Problem to work on:
Here the job is to restate every entry word for word.

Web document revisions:
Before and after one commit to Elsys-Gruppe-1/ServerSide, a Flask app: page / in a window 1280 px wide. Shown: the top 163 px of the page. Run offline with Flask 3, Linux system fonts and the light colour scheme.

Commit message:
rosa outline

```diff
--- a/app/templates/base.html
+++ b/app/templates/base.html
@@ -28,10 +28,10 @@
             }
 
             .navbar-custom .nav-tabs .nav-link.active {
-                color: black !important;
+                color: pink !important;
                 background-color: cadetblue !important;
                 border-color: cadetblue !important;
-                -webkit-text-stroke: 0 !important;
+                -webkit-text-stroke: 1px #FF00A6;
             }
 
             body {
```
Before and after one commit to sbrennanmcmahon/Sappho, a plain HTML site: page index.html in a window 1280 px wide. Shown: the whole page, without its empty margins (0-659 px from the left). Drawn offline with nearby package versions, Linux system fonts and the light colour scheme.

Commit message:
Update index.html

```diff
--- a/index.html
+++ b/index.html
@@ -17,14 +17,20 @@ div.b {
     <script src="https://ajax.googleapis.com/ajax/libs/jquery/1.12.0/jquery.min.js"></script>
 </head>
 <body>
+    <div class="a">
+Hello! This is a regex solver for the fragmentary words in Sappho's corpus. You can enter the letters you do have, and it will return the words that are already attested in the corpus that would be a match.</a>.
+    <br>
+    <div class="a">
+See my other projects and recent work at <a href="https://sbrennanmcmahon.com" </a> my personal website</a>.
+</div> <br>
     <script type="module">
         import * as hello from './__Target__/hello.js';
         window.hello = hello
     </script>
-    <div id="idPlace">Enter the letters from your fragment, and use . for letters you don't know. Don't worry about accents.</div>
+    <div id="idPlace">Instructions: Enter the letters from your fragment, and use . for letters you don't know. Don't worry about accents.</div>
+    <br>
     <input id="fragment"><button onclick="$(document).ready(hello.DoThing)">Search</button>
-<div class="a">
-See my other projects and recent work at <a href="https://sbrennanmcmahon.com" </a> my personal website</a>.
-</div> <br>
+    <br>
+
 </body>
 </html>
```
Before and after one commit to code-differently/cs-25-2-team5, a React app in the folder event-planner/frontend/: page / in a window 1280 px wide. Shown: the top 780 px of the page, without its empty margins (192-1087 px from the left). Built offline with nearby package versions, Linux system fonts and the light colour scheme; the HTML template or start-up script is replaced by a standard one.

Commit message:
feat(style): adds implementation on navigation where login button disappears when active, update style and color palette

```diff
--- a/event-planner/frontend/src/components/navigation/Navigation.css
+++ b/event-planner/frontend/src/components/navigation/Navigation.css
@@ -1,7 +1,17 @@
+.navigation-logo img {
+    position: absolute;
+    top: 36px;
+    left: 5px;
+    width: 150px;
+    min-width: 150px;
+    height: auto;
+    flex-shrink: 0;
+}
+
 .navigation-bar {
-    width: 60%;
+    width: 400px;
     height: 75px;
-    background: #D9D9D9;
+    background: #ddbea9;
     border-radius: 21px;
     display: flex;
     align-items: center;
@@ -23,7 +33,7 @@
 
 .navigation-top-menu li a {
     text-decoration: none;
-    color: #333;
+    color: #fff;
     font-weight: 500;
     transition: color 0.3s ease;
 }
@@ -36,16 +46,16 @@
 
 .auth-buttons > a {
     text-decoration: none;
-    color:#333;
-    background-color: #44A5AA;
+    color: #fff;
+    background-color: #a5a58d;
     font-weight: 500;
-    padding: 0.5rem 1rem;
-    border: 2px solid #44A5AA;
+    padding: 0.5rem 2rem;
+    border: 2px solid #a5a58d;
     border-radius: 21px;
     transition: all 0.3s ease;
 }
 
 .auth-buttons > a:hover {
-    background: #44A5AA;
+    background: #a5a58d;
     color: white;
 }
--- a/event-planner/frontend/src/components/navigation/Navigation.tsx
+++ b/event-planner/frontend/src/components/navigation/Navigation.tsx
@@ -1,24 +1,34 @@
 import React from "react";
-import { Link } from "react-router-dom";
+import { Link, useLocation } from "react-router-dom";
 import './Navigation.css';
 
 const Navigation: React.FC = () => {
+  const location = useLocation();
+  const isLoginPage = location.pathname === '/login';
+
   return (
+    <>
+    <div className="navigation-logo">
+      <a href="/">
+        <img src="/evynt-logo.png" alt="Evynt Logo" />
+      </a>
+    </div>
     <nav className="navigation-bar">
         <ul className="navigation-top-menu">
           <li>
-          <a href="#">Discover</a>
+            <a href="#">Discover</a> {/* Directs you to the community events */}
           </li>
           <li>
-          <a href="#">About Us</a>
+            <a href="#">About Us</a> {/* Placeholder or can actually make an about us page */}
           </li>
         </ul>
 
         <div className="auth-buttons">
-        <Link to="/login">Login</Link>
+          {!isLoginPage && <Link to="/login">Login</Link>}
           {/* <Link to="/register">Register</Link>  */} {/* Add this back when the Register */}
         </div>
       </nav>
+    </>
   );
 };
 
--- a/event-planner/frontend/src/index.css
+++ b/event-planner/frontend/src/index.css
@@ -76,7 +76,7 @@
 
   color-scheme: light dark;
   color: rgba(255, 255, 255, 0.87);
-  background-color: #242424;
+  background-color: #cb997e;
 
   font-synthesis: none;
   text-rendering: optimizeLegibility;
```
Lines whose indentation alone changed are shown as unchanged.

Response area:
Before and after one commit to Elsys-Gruppe-1/ServerSide, a Flask app: page / in a window 1280 px wide. Shown: the top 163 px of the page. Run offline with Flask 3, Linux system fonts and the light colour scheme.

Commit message:
rosa outline

```diff
--- a/app/templates/base.html
+++ b/app/templates/base.html
@@ -28,10 +28,10 @@
             }
 
             .navbar-custom .nav-tabs .nav-link.active {
-                color: black !important;
+                color: pink !important;
                 background-color: cadetblue !important;
                 border-color: cadetblue !important;
-                -webkit-text-stroke: 0 !important;
+                -webkit-text-stroke: 1px #FF00A6;
             }
 
             body {
```
Before and after one commit to sbrennanmcmahon/Sappho, a plain HTML site: page index.html in a window 1280 px wide. Shown: the whole page, without its empty margins (0-659 px from the left). Drawn offline with nearby package versions, Linux system fonts and the light colour scheme.

Commit message:
Update index.html

```diff
--- a/index.html
+++ b/index.html
@@ -17,14 +17,20 @@ div.b {
     <script src="https://ajax.googleapis.com/ajax/libs/jquery/1.12.0/jquery.min.js"></script>
 </head>
 <body>
+    <div class="a">
+Hello! This is a regex solver for the fragmentary words in Sappho's corpus. You can enter the letters you do have, and it will return the words that are already attested in the corpus that would be a match.</a>.
+    <br>
+    <div class="a">
+See my other projects and recent work at <a href="https://sbrennanmcmahon.com" </a> my personal website</a>.
+</div> <br>
     <script type="module">
         import * as hello from './__Target__/hello.js';
         window.hello = hello
     </script>
-    <div id="idPlace">Enter the letters from your fragment, and use . for letters you don't know. Don't worry about accents.</div>
+    <div id="idPlace">Instructions: Enter the letters from your fragment, and use . for letters you don't know. Don't worry about accents.</div>
+    <br>
     <input id="fragment"><button onclick="$(document).ready(hello.DoThing)">Search</button>
-<div class="a">
-See my other projects and recent work at <a href="https://sbrennanmcmahon.com" </a> my personal website</a>.
-</div> <br>
+    <br>
+
 </body>
 </html>
```
Before and after one commit to code-differently/cs-25-2-team5, a React app in the folder event-planner/frontend/: page / in a window 1280 px wide. Shown: the top 780 px of the page, without its empty margins (192-1087 px from the left). Built offline with nearby package versions, Linux system fonts and the light colour scheme; the HTML template or start-up script is replaced by a standard one.

Commit message:
feat(style): adds implementation on navigation where login button disappears when active, update style and color palette

```diff
--- a/event-planner/frontend/src/components/navigation/Navigation.css
+++ b/event-planner/frontend/src/components/navigation/Navigation.css
@@ -1,7 +1,17 @@
+.navigation-logo img {
+    position: absolute;
+    top: 36px;
+    left: 5px;
+    width: 150px;
+    min-width: 150px;
+    height: auto;
+    flex-shrink: 0;
+}
+
 .navigation-bar {
-    width: 60%;
+    width: 400px;
     height: 75px;
-    background: #D9D9D9;
+    background: #ddbea9;
     border-radius: 21px;
     display: flex;
     align-items: center;
@@ -23,7 +33,7 @@
 
 .navigation-top-menu li a {
     text-decoration: none;
-    color: #333;
+    color: #fff;
     font-weight: 500;
     transition: color 0.3s ease;
 }
@@ -36,16 +46,16 @@
 
 .auth-buttons > a {
     text-decoration: none;
-    color:#333;
-    background-color: #44A5AA;
+    color: #fff;
+    background-color: #a5a58d;
     font-weight: 500;
-    padding: 0.5rem 1rem;
-    border: 2px solid #44A5AA;
+    padding: 0.5rem 2rem;
+    border: 2px solid #a5a58d;
     border-radius: 21px;
     transition: all 0.3s ease;
 }
 
 .auth-buttons > a:hover {
-    background: #44A5AA;
+    background: #a5a58d;
     color: white;
 }
--- a/event-planner/frontend/src/components/navigation/Navigation.tsx
+++ b/event-planner/frontend/src/components/navigation/Navigation.tsx
@@ -1,24 +1,34 @@
 import React from "react";
-import { Link } from "react-router-dom";
+import { Link, useLocation } from "react-router-dom";
 import './Navigation.css';
 
 const Navigation: React.FC = () => {
+  const location = useLocation();
+  const isLoginPage = location.pathname === '/login';
+
   return (
+    <>
+    <div className="navigation-logo">
+      <a href="/">
+        <img src="/evynt-logo.png" alt="Evynt Logo" />
+      </a>
+    </div>
     <nav className="navigation-bar">
         <ul className="navigation-top-menu">
           <li>
-          <a href="#">Discover</a>
+            <a href="#">Discover</a> {/* Directs you to the community events */}
           </li>
           <li>
-          <a href="#">About Us</a>
+            <a href="#">About Us</a> {/* Placeholder or can actually make an about us page */}
           </li>
         </ul>
 
         <div className="auth-buttons">
-        <Link to="/login">Login</Link>
+          {!isLoginPage && <Link to="/login">Login</Link>}
           {/* <Link to="/register">Register</Link>  */} {/* Add this back when the Register */}
         </div>
       </nav>
+    </>
   );
 };
 
--- a/event-planner/frontend/src/index.css
+++ b/event-planner/frontend/src/index.css
@@ -76,7 +76,7 @@
 
   color-scheme: light dark;
   color: rgba(255, 255, 255, 0.87);
-  background-color: #242424;
+  background-color: #cb997e;
 
   font-synthesis: none;
   text-rendering: optimizeLegibility;
```
Lines whose indentation alone changed are shown as unchanged.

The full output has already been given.